As drafted, the legislation will ensure islanders with disabilities, and carers, will have a fairer chance of gaining and remaining in employment. Surely this should be doubly welcomed, given Guernsey’s challenging, changing demographics. Amendment 8 would scupper any chance of equality of opportunity for carers and for islanders with disabilities and will fail to maximise the potential of Guernsey’s resources.
The same principles of reasonable adjustment, and other in-built safeguards included in the Ordinance, have been successfully used for decades by scores of jurisdictions around the world. These will protect all Guernsey employers and service providers, large or small, from disproportionate burden including unreasonable cost.
Most reasonable adjustments for persons with disabilities are procedural and do not involve capital expenditure. Those that do involve an expenditure, on average, cost a couple of hundred pounds. If any employer or service provider cannot reasonably afford to make an adjustment, then they may legitimately decline to make that adjustment. This defence is set out in section 32 and 33 of the Ordinance.
The exclusion in relation to reasonable adjustment would not comply with the UN Convention on the Rights of Persons with Disabilities and I believe it risks harming Guernsey’s international reputation.
The UK Equality Act does not, nor has it ever, exempted any employer or service provider from duties under the Act according to size of employer. The 1995 Disability Discrimination Act (DDA) did originally only apply to employers with 20 or more employees, but this policy was scrapped in 2004 because it was realised that it was unnecessary and discriminatory, and would never achieve equality of opportunity, The DDA was replaced by the Equality Act in 2010.
The amendment’s effect of exempting all employers with 5 or fewer employees from the duties that would otherwise flow from the ground of carer status is a green light for a substantial proportion of Guernsey’s employers and service providers to discriminate against Guernsey’s thousands of carers (4 to 6 thousand islanders - estimates vary). If a person is denied work simply because they are a carer, it is not just the carer who is disadvantaged, there may also be a knock-on effect on the person they care for and other dependents.
It is not as if the duties owed to carers will be onerous: in short, these duties mean that an employer or service provider must not directly discriminate, or indirectly discriminate without good reason, or harass a person, on the grounds of carer status. There is no specific duty to make adjustments to help an employee to both work and carry out carer duties – the Ordinance simply allows an employer to make such adjustments, if they so wish, without fear of complaints of positive discrimination.
The Amendment runs roughshod over the promises made by successive States to protect islanders from discrimination on the grounds of carer status and disability, and makes a mockery of the extensive consultation process that informed the Ordinance’s development.
Pictured: Rob Platts (centre) receiving an award for outstanding achievement.
Nobody is saying there won’t be any effect on small employers, but it will not be overburdensome.

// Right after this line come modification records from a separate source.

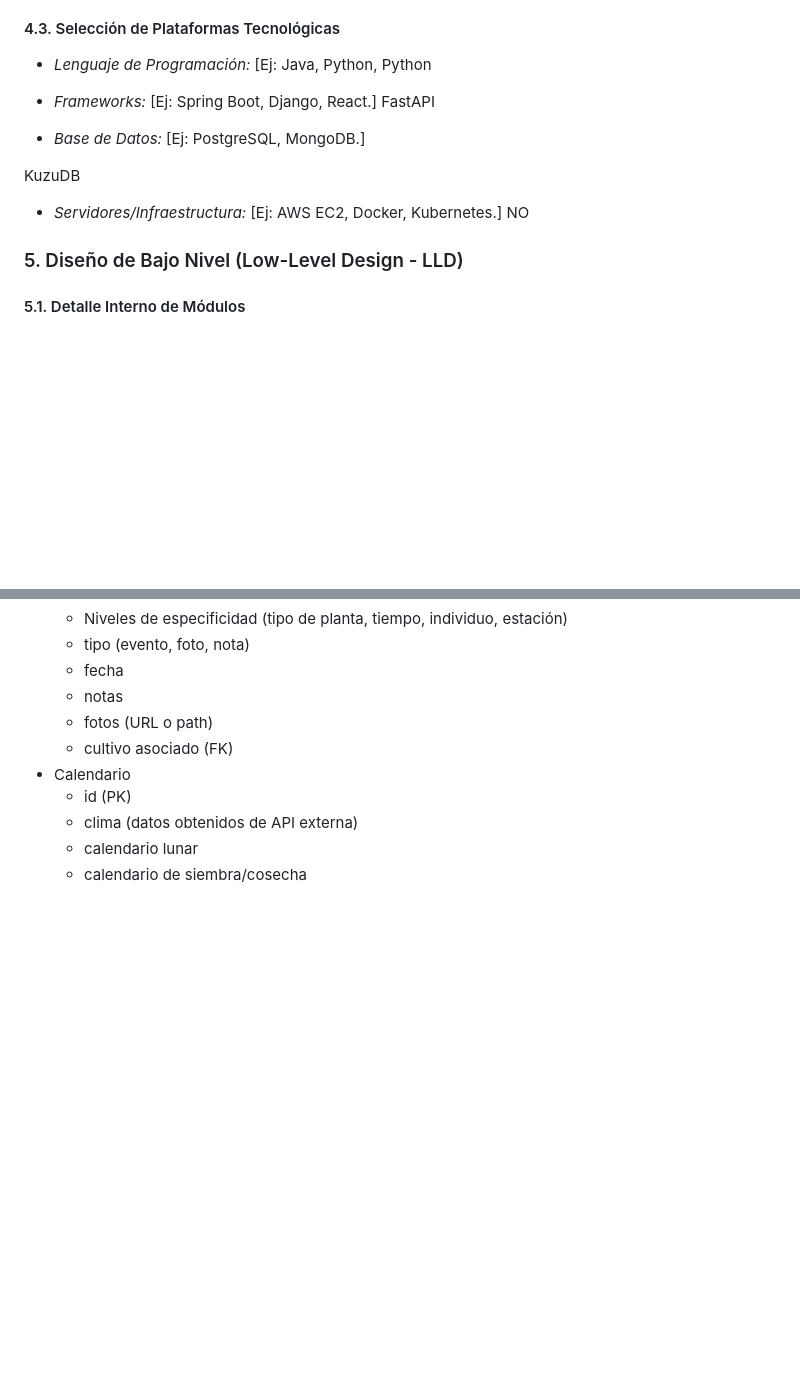
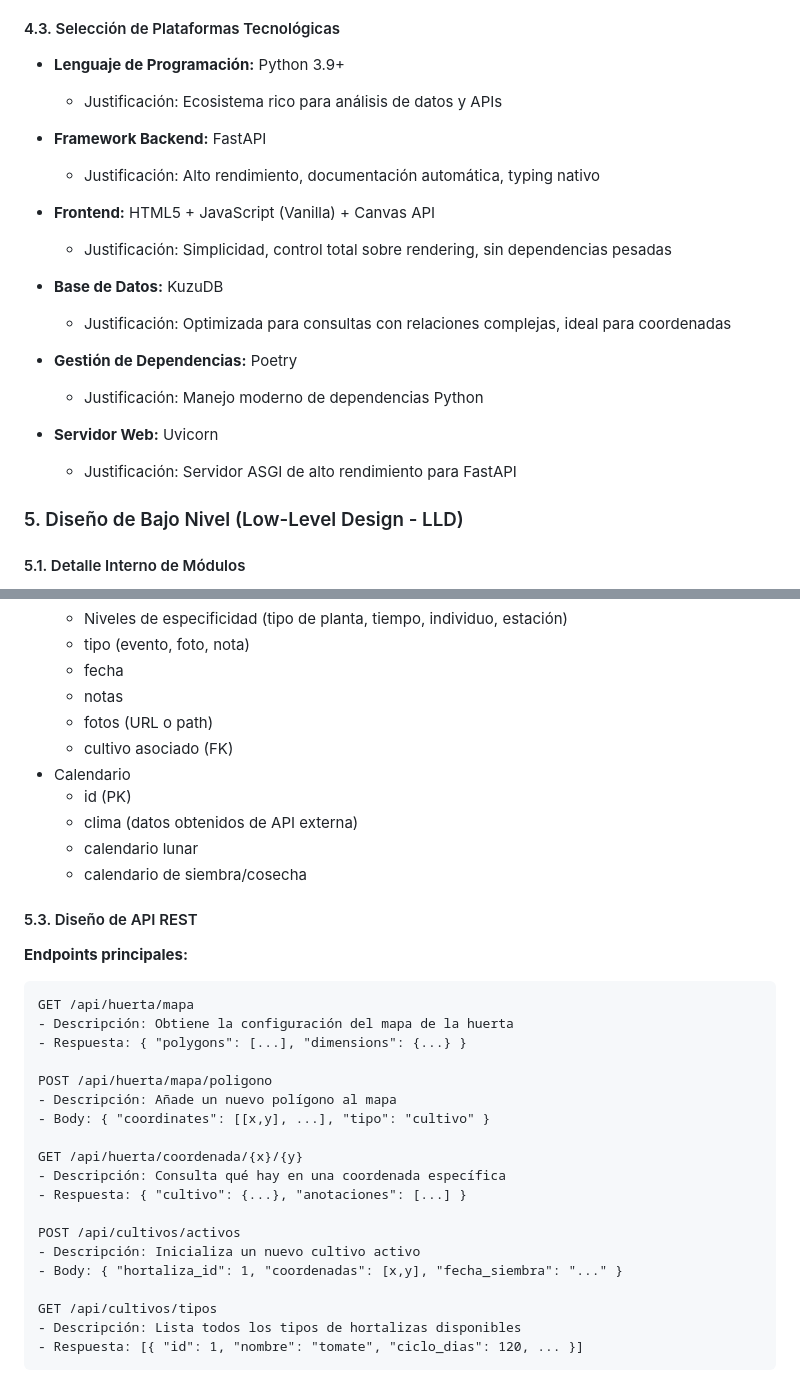
Before and after one commit to plcarmona/thegarden, a Markdown page: README.md, 2 parts joined by grey strips. GitHub-like rendering; blank space fills up the shorter version.

````diff
--- a/README.md
+++ b/README.md
@@ -223,20 +313,23 @@ Componentes:
 
 #### 4.3. Selección de Plataformas Tecnológicas
 
+- **Lenguaje de Programación:** Python 3.9+
+  - Justificación: Ecosistema rico para análisis de datos y APIs
 
+- **Framework Backend:** FastAPI
+  - Justificación: Alto rendimiento, documentación automática, typing nativo
 
-- *Lenguaje de Programación:* [Ej: Java, Python,
-Python
+- **Frontend:** HTML5 + JavaScript (Vanilla) + Canvas API
+  - Justificación: Simplicidad, control total sobre rendering, sin dependencias pesadas
 
-- *Frameworks:* [Ej: Spring Boot, Django, React.]
-FastAPI
+- **Base de Datos:** KuzuDB
+  - Justificación: Optimizada para consultas con relaciones complejas, ideal para coordenadas
 
-- *Base de Datos:* [Ej: PostgreSQL, MongoDB.]
+- **Gestión de Dependencias:** Poetry
+  - Justificación: Manejo moderno de dependencias Python
 
-KuzuDB
-
-- *Servidores/Infraestructura:* [Ej: AWS EC2, Docker, Kubernetes.]
-NO
+- **Servidor Web:** Uvicorn
+  - Justificación: Servidor ASGI de alto rendimiento para FastAPI
 
 
 ### 5. Diseño de Bajo Nivel (Low-Level Design - LLD)
@@ -315,3 +408,29 @@ Tablas:
   - clima (datos obtenidos de API externa)
   - calendario lunar
   - calendario de siembra/cosecha
+
+#### 5.3. Diseño de API REST
+
+**Endpoints principales:**
+
+```
+GET /api/huerta/mapa
+- Descripción: Obtiene la configuración del mapa de la huerta
+- Respuesta: { "polygons": [...], "dimensions": {...} }
+
+POST /api/huerta/mapa/poligono
+- Descripción: Añade un nuevo polígono al mapa
+- Body: { "coordinates": [[x,y], ...], "tipo": "cultivo" }
+
+GET /api/huerta/coordenada/{x}/{y}
+- Descripción: Consulta qué hay en una coordenada específica
+- Respuesta: { "cultivo": {...}, "anotaciones": [...] }
+
+POST /api/cultivos/activos
+- Descripción: Inicializa un nuevo cultivo activo
+- Body: { "hortaliza_id": 1, "coordenadas": [x,y], "fecha_siembra": "..." }
+
+GET /api/cultivos/tipos
+- Descripción: Lista todos los tipos de hortalizas disponibles
+- Respuesta: [{ "id": 1, "nombre": "tomate", "ciclo_dias": 120, ... }]
+```
````
Also changed, not shown: other parts of README.md (+104 -14 lines).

There will be a need to understand the basics and to review existing policies and procedures, but free training (including online training) and an abundance of free advice will be available. Plus, all employers and service providers will have a year to get ready!
It is disappointing that such a substantial amendment, one that fundamentally alters the proposals agreed unanimously in July 2020, should be laid at this late stage. It is equally disappointing that you have chosen not to consult with the GDA (as requested) or any other organisation representing carers and/or persons with disabilities who are, after all, the islanders who stand to be disadvantaged by the amendment.
You should be aware that the amendment has already caused considerable distress to many. In the light of the facts and arguments I have offered, I respectfully ask you to reconsider the need, wisdom, and fairness of the amendment.
Rob Platts MBE